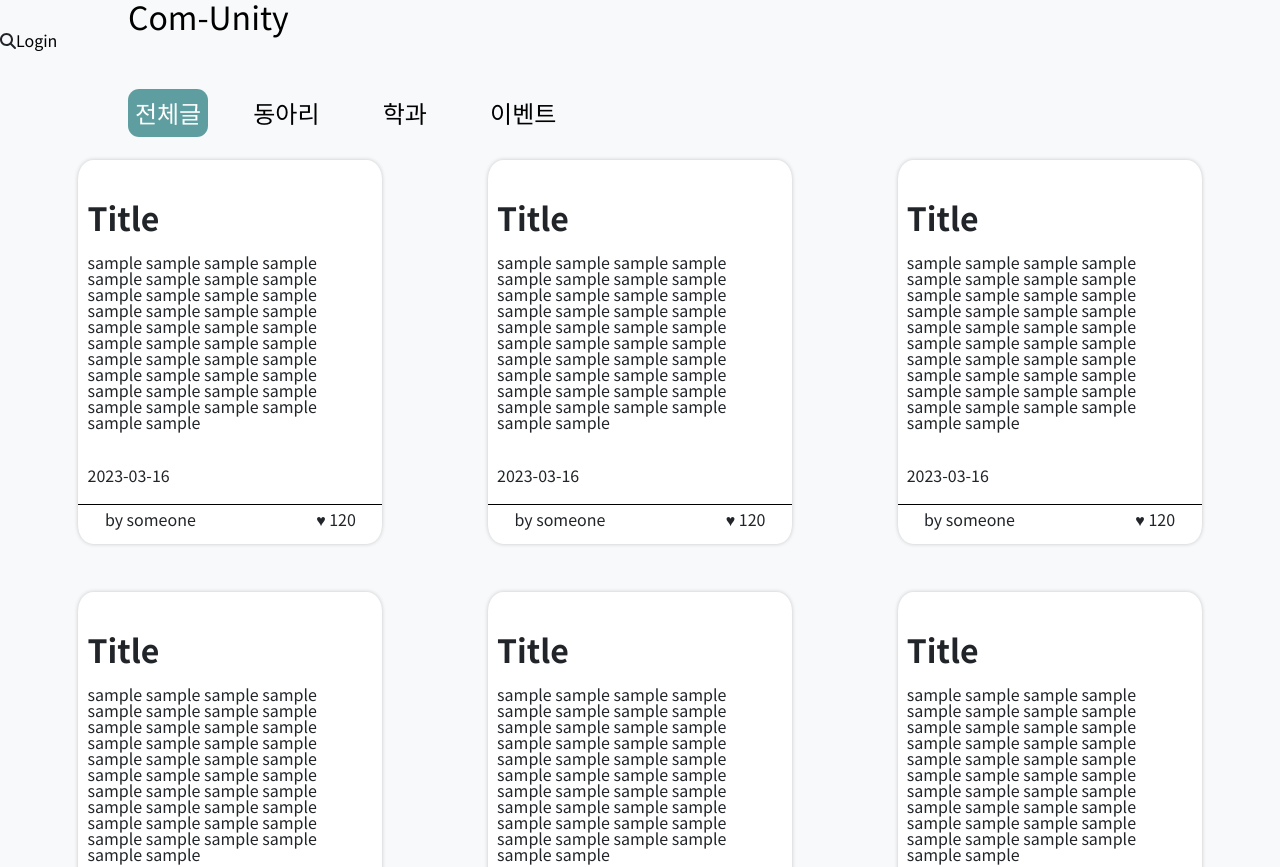
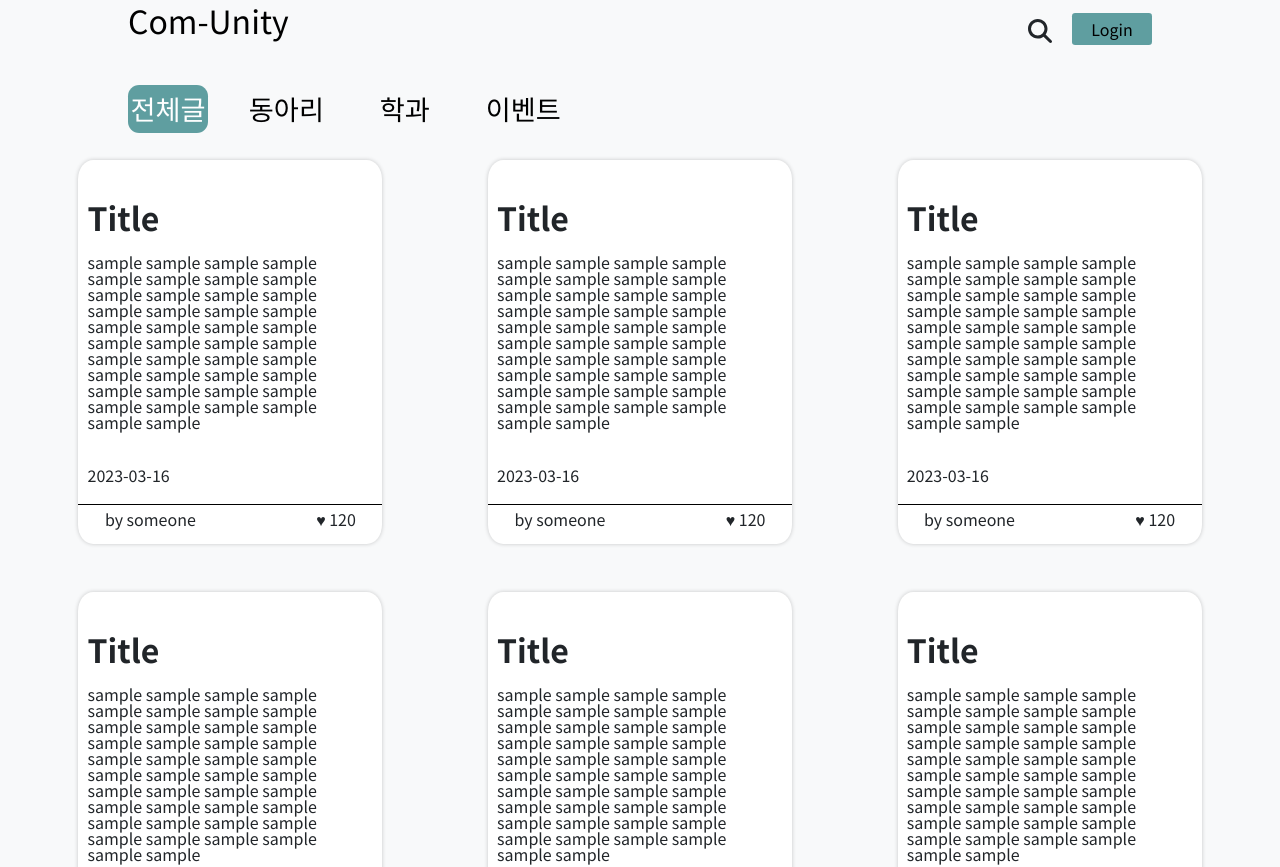
Before and after one commit to Probrain2023/cnu-club-community-FE, a React (Create React App) app: page / in a window 1280 px wide. Shown: the top 867 px of the page. Built offline with nearby package versions, Linux system fonts and the light colour scheme.

Commit message:
styled component -> module css로 교체

```diff
--- a/src/components/header/Header.js
+++ b/src/components/header/Header.js
@@ -15,11 +15,21 @@ const TopContainer = ({ children }) => {
 };
 
 const FirstContainer = ({ children }) => {
-  return <div className={styles.FirstContainer}>{children}</div>;
+  return <div className={styles.firstContainer}>{children}</div>;
 };
 
 const MainTitle = ({ children }) => {
-  return <motion.span className={styles.mainTitle}>{children}</motion.span>;
+  return (
+    <motion.span
+      variants={TitleVariant}
+      initial="initial"
+      whileTap="tap"
+      whileHover="hover"
+      className={styles.mainTitle}
+    >
+      <Link to="/">{children}</Link>
+    </motion.span>
+  );
 };
 
 const TitleVariant = {
@@ -29,7 +39,17 @@ const TitleVariant = {
 };
 
 const Search = ({ children }) => {
-  return <motion.span className={styles.search}>{children}</motion.span>;
+  return (
+    <motion.span
+      variants={SearchVariant}
+      whileTap="tap"
+      whileHover="hover"
+      initial="initial"
+      className={styles.search}
+    >
+      <Link to="/search">{children}</Link>
+    </motion.span>
+  );
 };
 
 const SearchVariant = {
@@ -42,7 +62,16 @@ const LoginButton = ({ children }) => {
   return <motion.button className={styles.loginBtn}>{children}</motion.button>;
 };
 const Login = ({ children }) => {
-  return <motion.span className={styles.login}>{children}</motion.span>;
+  return (
+    <motion.span
+      variants={LoginVariants}
+      whileTap="tap"
+      whileHover="hover"
+      className={styles.login}
+    >
+      <Link to="/login">{children}</Link>
+    </motion.span>
+  );
 };
 
 const LoginVariants = {
@@ -51,99 +80,63 @@ const LoginVariants = {
 };
 
 const SearchLoginContainer = ({ children }) => {
-  return <div className={styles.SearchLoginContainer}>{children}</div>;
+  return <div className={styles.searchLoginContainer}>{children}</div>;
 };
 
-const SecondContainer = styled.div`
-  display: flex;
-  margin-top: 5vh;
-  margin-left: 10vw;
-`;
+const SecondContainer = ({ children }) => {
+  return <div className={styles.secondContainer}>{children}</div>;
+};
 
-const LinkContainer = styled.div`
-  margin-right: 3vw;
-  position: relative;
-  display: flex;
-  align-items: center;
-  justify-content: center;
-  /* border: 1px solid white; */
-  display: flex;
-  border-radius: 0.7rem;
-  width: 3.5rem;
-  height: 1.5rem;
-  font-size: 1rem;
-  @media (min-width: 992px) {
-    width: 5rem;
-    height: 3rem;
-    font-size: 1rem;
-  }
-  @media (min-width: 1400px) {
-    width: 6rem;
-    height: 3rem;
-    font-size: 1.5rem;
-  }
-  color: ${(props) => props.color};
-`;
+const LinkContainer = ({ children, color }) => {
+  return (
+    <div className={styles.linkContainer} style={{ color: color }}>
+      {children}
+    </div>
+  );
+};
 
-const CommunityLink = styled(motion(Link))`
-  font-size: 1rem;
-  @media (min-width: 992px) {
-    font-size: 1.5rem;
-  }
-  @media (min-width: 1400px) {
-    font-size: 2rem;
-  }
-  z-index: 2;
-  &:hover {
-    color: black;
-  }
-`;
+const CommunityLink = ({ children, go }) => {
+  return (
+    <motion.span className={styles.communityLink}>
+      <Link to={go}>{children}</Link>
+    </motion.span>
+  );
+};
 
-const Circle = styled(motion.span)`
-  position: absolute;
-  background-color: #5f9ea0;
-  width: 100%;
-  height: 100%;
-  border-radius: 0.7rem;
-`;
+const Circle = ({ children, layId }) => {
+  return (
+    <motion.div layoutId={layId} className={styles.circle}>
+      {children}
+    </motion.div>
+  );
+};
 
-const ClubLinkContainer = styled(motion.div)`
-  position: relative;
-  display: flex;
-  border: 1px solid black;
-  background-color: white;
-  border-radius: 0.3rem;
-  display: flex;
-  justify-content: space-around;
-  align-items: center;
-  width: 7rem;
-  height: 1.5rem;
-  font-size: 1rem;
-  @media (min-width: 992px) {
-    width: 9rem;
-    height: 3rem;
-    font-size: 1rem;
-  }
-  @media (min-width: 1400px) {
-    width: 10rem;
-    height: 3rem;
-    font-size: 1.5rem;
-  }
-  cursor: pointer;
-`;
-const ClubLinkShow = styled(motion.div)`
-  width: 13rem;
-  height: 16rem;
-  /* border: 1px solid black; */
-  border-radius: 3%;
-  /* background-color: tomato; */
-  position: absolute;
-  top: 2rem;
-  @media (min-width: 992px) {
-    top: 4rem;
-  }
-  box-shadow: 0px 0px 5px 0px rgba(0, 0, 0, 0.5);
-`;
+const ClubLinkContainer = ({ children, reference, onClick }) => {
+  return (
+    <motion.div
+      className={styles.clubLinkContainer}
+      ref={reference}
+      onClick={onClick}
+    >
+      {children}
+    </motion.div>
+  );
+};
+
+const ClubLinkShow = ({ children, reference, variants, initial, animate }) => {
+  return (
+    <motion.div
+      className={styles.clubLinkShow}
+      ref={reference}
+      variants={variants}
+      initial={initial}
+      animate={animate}
+    >
+      {children}
+    </motion.div>
+  );
+};
+
 const ClubLinkShowVariants = {
   init: {
     scale: 0,
@@ -156,22 +149,26 @@ const ClubLinkShowVariants = {
   },
 };
 
-const ClubLinkDiv = styled(motion.div)`
-  width: 100%;
-  background-color: white;
-  /* border-bottom: 1px solid black; */
-  height: 2rem;
-  display: flex;
-  align-items: center;
-`;
+const ClubLinkDiv = ({ children, variants, whileHover }) => {
+  return (
+    <motion.div
+      variants={variants}
+      whileHover={whileHover}
+      className={styles.clubLinkDiv}
+    >
+      {children}
+    </motion.div>
+  );
+};
 
-const ClubLink = styled(motion(Link))`
-  width: 100%;
-  margin-left: 1rem;
-  &:hover {
-    color: white;
-  }
-`;
+const ClubLink = ({ children, go }) => {
+  return (
+    <motion.div className={styles.clubLink}>
+      <Link to={go}>{children}</Link>
+    </motion.div>
+  );
+};
+
 const ClubLinkVariant = {
   hover: {
     color: "rgba(255,255,255,1)",
@@ -211,35 +208,13 @@ function Header() {
   return (
     <TopContainer>
       <FirstContainer>
-        <MainTitle
-          as={Link}
-          to="/"
-          variants={TitleVariant}
-          initial="initial"
-          whileTap="tap"
-          whileHover="hover"
-        >
-          Com-Unity
-        </MainTitle>
+        <MainTitle>Com-Unity</MainTitle>
 
         <SearchLoginContainer>
-          <Search
-            as={Link}
-            to="/search"
-            variants={SearchVariant}
-            whileTap="tap"
-            whileHover="hover"
-            initial="initial"
-          >
+          <Search>
             <FontAwesomeIcon icon={faMagnifyingGlass} />
           </Search>
-          <Login
-            as={Link}
-            to="/login"
-            variants={LoginVariants}
-            whileTap="tap"
-            whileHover="hover"
-          >
+          <Login>
             <LoginButton>Login</LoginButton>
           </Login>
         </SearchLoginContainer>
@@ -247,21 +222,21 @@ function Header() {
 
       <SecondContainer>
         <LinkContainer color={homeMatch ? "white" : "black"}>
-          <CommunityLink to="/">전체글</CommunityLink>
-          {homeMatch ? <Circle layoutId="circle" /> : null}
+          <CommunityLink go="/">전체글</CommunityLink>
+          {homeMatch ? <Circle layId="circle" /> : null}
         </LinkContainer>
 
         <LinkContainer color={clubMatch ? "white" : "black"}>
-          <CommunityLink to="/club">동아리</CommunityLink>
-          {clubMatch ? <Circle layoutId="circle" /> : null}
+          <CommunityLink go="/club">동아리</CommunityLink>
+          {clubMatch ? <Circle layId="circle" /> : null}
         </LinkContainer>
         <LinkContainer color={majorMatch ? "white" : "black"}>
-          <CommunityLink to="/major">학과</CommunityLink>
-          {majorMatch ? <Circle layoutId="circle" /> : null}
+          <CommunityLink go="/major">학과</CommunityLink>
+          {majorMatch ? <Circle layId="circle" /> : null}
         </LinkContainer>
         <LinkContainer color={eventMatch ? "white" : "black"}>
-          <CommunityLink to="/event">이벤트</CommunityLink>
-          {eventMatch ? <Circle layoutId="circle" /> : null}
+          <CommunityLink go="/event">이벤트</CommunityLink>
+          {eventMatch ? <Circle layId="circle" /> : null}
         </LinkContainer>
 
         {/* {
@@ -283,7 +258,7 @@ function Header() {
         anaMatch ||
         daivMatch ? (
           <ClubLinkContainer
-            ref={clubLinkContainerRef}
+            reference={clubLinkContainerRef}
             onClick={() => {
               setClubIsClick(!clubIsClick);
             }}
@@ -291,34 +266,34 @@ function Header() {
             전체
             <FontAwesomeIcon icon={faCaretDown} />
             <ClubLinkShow
-              ref={clubLinkShowRef}
+              reference={clubLinkShowRef}
               variants={ClubLinkShowVariants}
               initial="init"
               animate={clubIsClick ? "animate" : "init"}
             >
               <ClubLinkDiv variants={ClubLinkVariant} whileHover="hover">
-                <ClubLink to="/club">전체</ClubLink>
+                <ClubLink go="/club">전체</ClubLink>
               </ClubLinkDiv>
               <ClubLinkDiv variants={ClubLinkVariant} whileHover="hover">
-                <ClubLink to="/club/probrain">PROBRAIN</ClubLink>
+                <ClubLink go="/club/probrain">PROBRAIN</ClubLink>
               </ClubLinkDiv>
               <ClubLinkDiv variants={ClubLinkVariant} whileHover="hover">
-                <ClubLink to="/club/admin">ADMIN</ClubLink>
+                <ClubLink go="/club/admin">ADMIN</ClubLink>
               </ClubLinkDiv>
               <ClubLinkDiv variants={ClubLinkVariant} whileHover="hover">
-                <ClubLink to="/club/argos">ARGOS</ClubLink>
+                <ClubLink go="/club/argos">ARGOS</ClubLink>
               </ClubLinkDiv>
               <ClubLinkDiv variants={ClubLinkVariant} whileHover="hover">
-                <ClubLink to="/club/ana">A&A</ClubLink>
+                <ClubLink go="/club/ana">A&A</ClubLink>
               </ClubLinkDiv>
               <ClubLinkDiv variants={ClubLinkVariant} whileHover="hover">
-                <ClubLink to="/club/motion">MOTION</ClubLink>
+                <ClubLink go="/club/motion">MOTION</ClubLink>
               </ClubLinkDiv>
               <ClubLinkDiv variants={ClubLinkVariant} whileHover="hover">
-                <ClubLink to="/club/spg">SPG</ClubLink>
+                <ClubLink go="/club/spg">SPG</ClubLink>
               </ClubLinkDiv>
               <ClubLinkDiv variants={ClubLinkVariant} whileHover="hover">
-                <ClubLink to="/club/daiv">DAIV</ClubLink>
+                <ClubLink go="/club/daiv">DAIV</ClubLink>
               </ClubLinkDiv>
             </ClubLinkShow>
           </ClubLinkContainer>
--- a/src/components/style/Header.module.css
+++ b/src/components/style/Header.module.css
@@ -37,11 +37,11 @@
   display: flex;
 }
 
-.topContainer .searchLoginContainer .login {
+.topContainer .firstContainer .searchLoginContainer .login {
   border-radius: 0.2rem;
-  font-size: 0.5rem;
-  width: 3.5rem;
-  height: 1.5rem;
+  font-size: 1.2rem;
+  width: 4.8rem;
+  height: 2.2rem;
   color: white;
   text-align: center;
   background-color: rgba(95, 158, 160, 1);
@@ -60,9 +60,10 @@
   justify-content: center;
 }
 
-.topContainer .searchLoginContainer .search {
-  font-size: 1rem;
-  margin-right: 2vw;
+.topContainer .firstContainer .searchLoginContainer .search {
+  font-size: 1.3rem;
+  margin-right: 1.6vw;
+  margin-top: 0.4vw;
 
   /* &:hover {
     color: black;
@@ -78,9 +79,10 @@
 
 .login .loginBtn {
   color: black;
-  /* :hover {
-    color: black;
-  } */
+}
+
+.login .loginBtn:hover {
+  color: white;
 }
 
 .secondContainer {
@@ -98,8 +100,8 @@
   /* border: 1px solid white; */
   display: flex;
   border-radius: 0.7rem;
-  width: 3.5rem;
-  height: 1.5rem;
+  width: 7.2rem;
+  height: 3.2rem;
   font-size: 1rem;
   @media (min-width: 992px) {
     width: 5rem;
@@ -114,18 +116,22 @@
   /* color: ${(props) => props.color}; */
 }
 
-.searchLoginContainer .linkContainer .communityLink {
-  font-size: 1rem;
+.linkContainer .communityLink {
+  font-size: 2.2rem;
   @media (min-width: 992px) {
-    font-size: 1.5rem;
+    font-size: 1.7rem;
   }
   @media (min-width: 1400px) {
-    font-size: 2rem;
+    font-size: 4rem;
   }
   z-index: 2;
   /* &:hover {
     color: black;
   } */
+}
+
+.linkContainer .communityLink a:hover {
+  color: black;
 }
 
 .circle {
@@ -138,6 +144,7 @@
 
 .secondContainer .clubLinkContainer {
   position: relative;
+  margin-top: 0.8vh;
   display: flex;
   border: 1px solid black;
   background-color: white;
@@ -146,16 +153,16 @@
   justify-content: space-around;
   align-items: center;
   width: 7rem;
-  height: 1.5rem;
-  font-size: 1rem;
+  height: 2.5rem;
+  font-size: 1.2rem;
   @media (min-width: 992px) {
-    width: 9rem;
-    height: 3rem;
-    font-size: 1rem;
+    width: 5rem;
+    height: 1.5rem;
+    font-size: 0.65rem;
   }
   @media (min-width: 1400px) {
     width: 10rem;
-    height: 3rem;
+    height: 3.6rem;
     font-size: 1.5rem;
   }
   cursor: pointer;
@@ -168,7 +175,9 @@
   border-radius: 3%;
   /* background-color: tomato; */
   position: absolute;
-  top: 2rem;
+  top: 4.2rem;
+  left: 0.1rem;
+  margin-top: -1.7vh;
   @media (min-width: 992px) {
     top: 4rem;
   }
@@ -191,3 +200,11 @@
     color: white;
   } */
 }
+
+.clubLinkDiv .clubLink a {
+  display: block;
+}
+
+.clubLinkDiv .clubLink a:hover {
+  color: white;
+}
```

Work to be completed:
If a line of the records above includes the word "TitleVariant", count it; state the final number with no other words.

Completed task:
4